TString objects. So if I can get the TString object, I can determine it
directly, Instead of comparing them with a reserved words list, which is
costly. I think it might be better for Lua to provide a function such as
`luaL_isreserved(lua_State *L, int idx)`.

Since a keyword can't be used as the name of a variable, the following will determine if a word (at stack index) is reserved:

    int status = LUA_OK;
    int len = 0;
    const char* str2 = NULL;
    const char* str = lua_tolstring(L, index, &len);
    // test if string matches the pattern "[%a_]%w*"
    // left as exercise for the reader
    if (is_lexical_word(len, str)) {
        lua_pushvalue(L, index);
        lua_pushstring(L, "=true");
        lua_concat(L, 2);
        str2 = lua_tolstring(L, -1, &len);
        status = luaL_loadbuffer(L, str2, len, "=");
        lua_pop(L, 2);
    return status == LUA_ERRSYNTAX;

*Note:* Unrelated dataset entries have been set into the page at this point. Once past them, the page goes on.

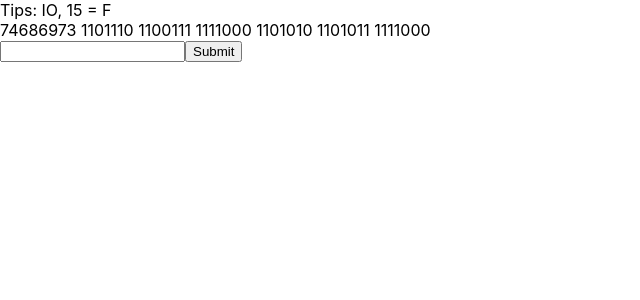
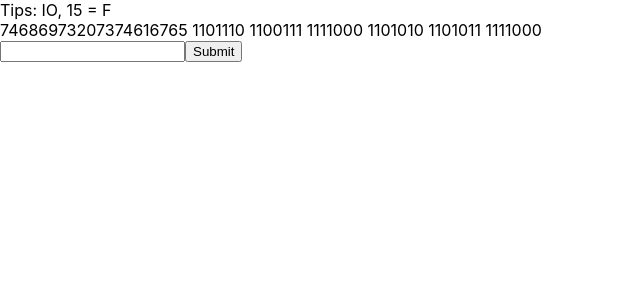
Before and after one commit to 62-26Nonny/Cyber-CTF, a React (Create React App) app: page /combination in a window 1280 px wide. Shown: the top 300 px of the page, without its empty margins (0-640 px from the left). Built offline with nearby package versions, Linux system fonts and the light colour scheme.

Commit message:
FIx sixth

```diff
--- a/src/sixth.js
+++ b/src/sixth.js
@@ -24,7 +24,7 @@ export default function Sixth() {
         <div>
             <span>Tips: IO, 15 = F<span className='off'>, FGHJK -> MNOQR</span></span>
 
-            <div>74686973 1101110 1100111 1111000 1101010 1101011 1111000</div>
+            <div>74686973207374616765 1101110 1100111 1111000 1101010 1101011 1111000</div>
             <input name='answer' type="text" onChange={handleChange} />
             <button onClick={handleSubmit}>Submit</button>
         </div>
```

Attempting to load a string such as "function=true" will cause a syntax error. You still need to check that the string can be a valid name or else the string "black&tan" would be a syntax error even though it's not a keyword.

However, I can't imagine running an entire Lua parser just to check one string is a great use of resources when you could scan a list of strings. Even if you don't want to repeat strcmp so many times, a clever use of strstr will cut down the number of compares at the cost of readability.

-- tom